### Task item
Would you write out the entries below word for word, omitting the pictures?

### Data for the task
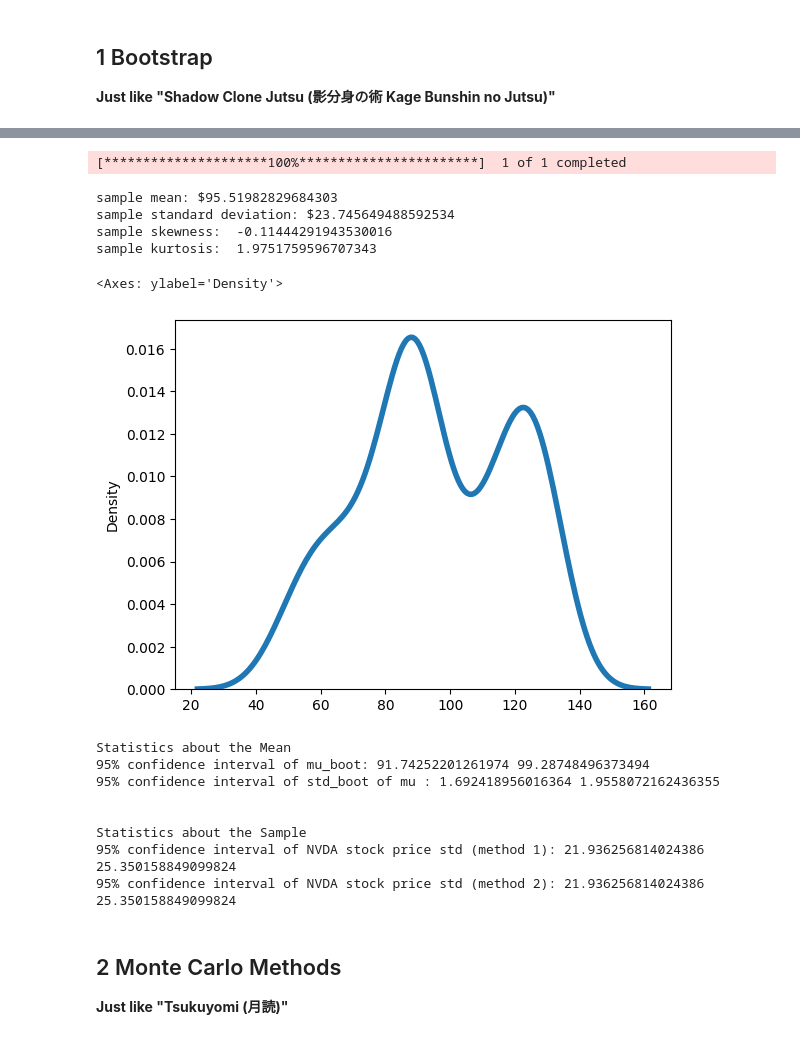
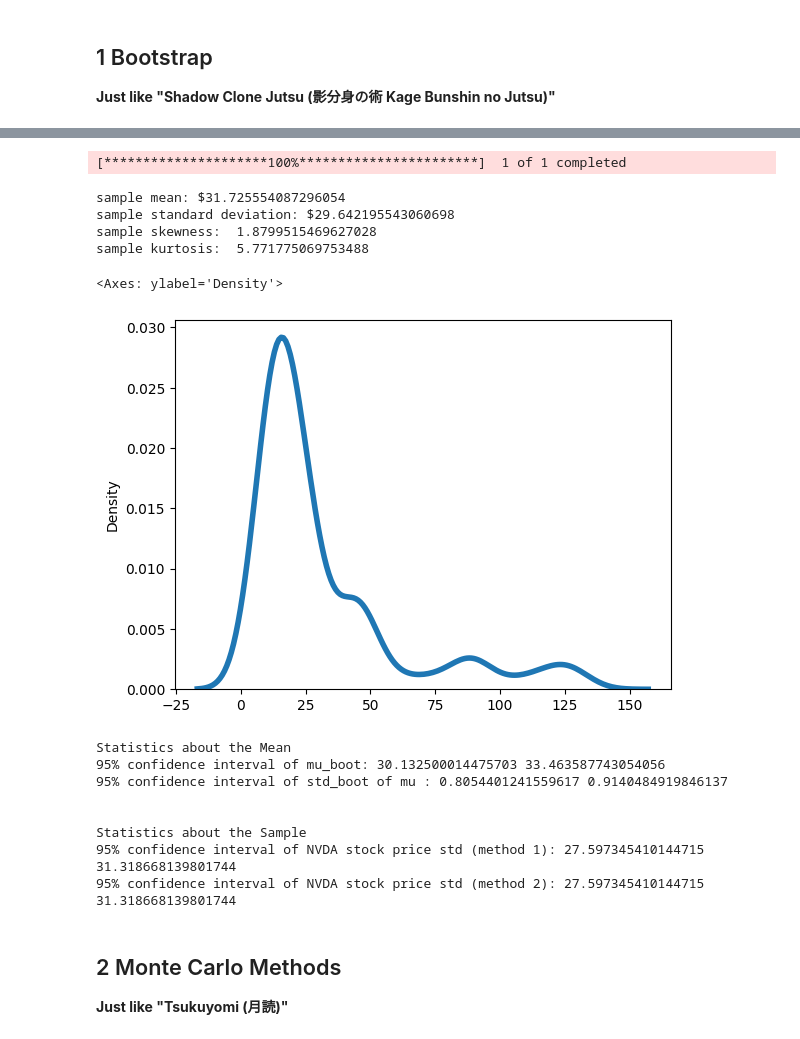
Before and after one commit to yfeng445/NEU, a Jupyter notebook: 1/INFO 6105/Lectures/2/Lecture02_Bootstrap_MonteCarlo.ipynb, the cells around one changed output, grey strips where cells are left out. Cells and saved outputs as stored; diff of their text form; code cells hidden in the pictures.

Commit message:
upd: AAPL -> NVDA

```diff
--- a/1/INFO 6105/Lectures/2/Lecture02_Bootstrap_MonteCarlo.ipynb
+++ b/1/INFO 6105/Lectures/2/Lecture02_Bootstrap_MonteCarlo.ipynb
@@ -17,27 +17,27 @@ from datetime import datetime
 import scipy.stats as ss
 import yfinance as yf
 # %%
-start_date = datetime(2024,1,1)
+start_date = datetime(2020,1,1)
 end_date = datetime(2024,8,31)
 
 stock_symbol = "NVDA"
 stocks = yf.download(stock_symbol,start_date ,end_date)
 stocks['Adj Close'].describe() # summary statistics
 X = stocks['Adj Close'].values
 print(f"sample mean: ${np.mean(X)}")
 print(f"sample standard deviation: ${np.std(X)}")
 print("sample skewness: ",ss.skew(X, axis=0, bias=True))
 print("sample kurtosis: ",ss.kurtosis(X, axis=0, bias=True)+3)
 # Empirical Distribution
 sns.kdeplot(data=X,linewidth=4)
 # %% [output]
 [*********************100%***********************]  1 of 1 completed
-sample mean: $95.51982829684303
-sample standard deviation: $23.745649488592534
-sample skewness:  -0.11444291943530016
-sample kurtosis:  1.9751759596707343
+sample mean: $31.725554087296054
+sample standard deviation: $29.642195543060698
+sample skewness:  1.8799515469627028
+sample kurtosis:  5.771775069753488
 <Axes: ylabel='Density'>
-[figure, old version]
+[figure, new version]
 # %%
 "Bootstrap"
 T= X.shape[0]
@@ -63,13 +63,13 @@ print(f"95% confidence interval of {stock_symbol} stock price std (method 1):",
 print(f"95% confidence interval of {stock_symbol} stock price std (method 2):", xboot_std[25], xboot_std[975])
 # %% [output]
 Statistics about the Mean
-95% confidence interval of mu_boot: 91.74252201261974 99.28748496373494
-95% confidence interval of std_boot of mu : 1.692418956016364 1.9558072162436355
+95% confidence interval of mu_boot: 30.132500014475703 33.463587743054056
+95% confidence interval of std_boot of mu : 0.8054401241559617 0.9140484919846137
 
 
 Statistics about the Sample
-95% confidence interval of NVDA stock price std (method 1): 21.936256814024386 25.350158849099824
-95% confidence interval of NVDA stock price std (method 2): 21.936256814024386 25.350158849099824
+95% confidence interval of NVDA stock price std (method 1): 27.597345410144715 31.318668139801744
+95% confidence interval of NVDA stock price std (method 2): 27.597345410144715 31.318668139801744
 # %% [markdown]
 ## 2 Monte Carlo Methods
 **Just like "Tsukuyomi (月読)"**
```
Also changed, not shown: parts of 2 cells of this notebook, 1 other file.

### Answer box
Before and after one commit to yfeng445/NEU, a Jupyter notebook: 1/INFO 6105/Lectures/2/Lecture02_Bootstrap_MonteCarlo.ipynb, the cells around one changed output, grey strips where cells are left out. Cells and saved outputs as stored; diff of their text form; code cells hidden in the pictures.

Commit message:
upd: AAPL -> NVDA

```diff
--- a/1/INFO 6105/Lectures/2/Lecture02_Bootstrap_MonteCarlo.ipynb
+++ b/1/INFO 6105/Lectures/2/Lecture02_Bootstrap_MonteCarlo.ipynb
@@ -17,27 +17,27 @@ from datetime import datetime
 import scipy.stats as ss
 import yfinance as yf
 # %%
-start_date = datetime(2024,1,1)
+start_date = datetime(2020,1,1)
 end_date = datetime(2024,8,31)
 
 stock_symbol = "NVDA"
 stocks = yf.download(stock_symbol,start_date ,end_date)
 stocks['Adj Close'].describe() # summary statistics
 X = stocks['Adj Close'].values
 print(f"sample mean: ${np.mean(X)}")
 print(f"sample standard deviation: ${np.std(X)}")
 print("sample skewness: ",ss.skew(X, axis=0, bias=True))
 print("sample kurtosis: ",ss.kurtosis(X, axis=0, bias=True)+3)
 # Empirical Distribution
 sns.kdeplot(data=X,linewidth=4)
 # %% [output]
 [*********************100%***********************]  1 of 1 completed
-sample mean: $95.51982829684303
-sample standard deviation: $23.745649488592534
-sample skewness:  -0.11444291943530016
-sample kurtosis:  1.9751759596707343
+sample mean: $31.725554087296054
+sample standard deviation: $29.642195543060698
+sample skewness:  1.8799515469627028
+sample kurtosis:  5.771775069753488
 <Axes: ylabel='Density'>
-[figure, old version]
+[figure, new version]
 # %%
 "Bootstrap"
 T= X.shape[0]
@@ -63,13 +63,13 @@ print(f"95% confidence interval of {stock_symbol} stock price std (method 1):",
 print(f"95% confidence interval of {stock_symbol} stock price std (method 2):", xboot_std[25], xboot_std[975])
 # %% [output]
 Statistics about the Mean
-95% confidence interval of mu_boot: 91.74252201261974 99.28748496373494
-95% confidence interval of std_boot of mu : 1.692418956016364 1.9558072162436355
+95% confidence interval of mu_boot: 30.132500014475703 33.463587743054056
+95% confidence interval of std_boot of mu : 0.8054401241559617 0.9140484919846137
 
 
 Statistics about the Sample
-95% confidence interval of NVDA stock price std (method 1): 21.936256814024386 25.350158849099824
-95% confidence interval of NVDA stock price std (method 2): 21.936256814024386 25.350158849099824
+95% confidence interval of NVDA stock price std (method 1): 27.597345410144715 31.318668139801744
+95% confidence interval of NVDA stock price std (method 2): 27.597345410144715 31.318668139801744
 # %% [markdown]
 ## 2 Monte Carlo Methods
 **Just like "Tsukuyomi (月読)"**
```
Also changed, not shown: parts of 2 cells of this notebook, 1 other file.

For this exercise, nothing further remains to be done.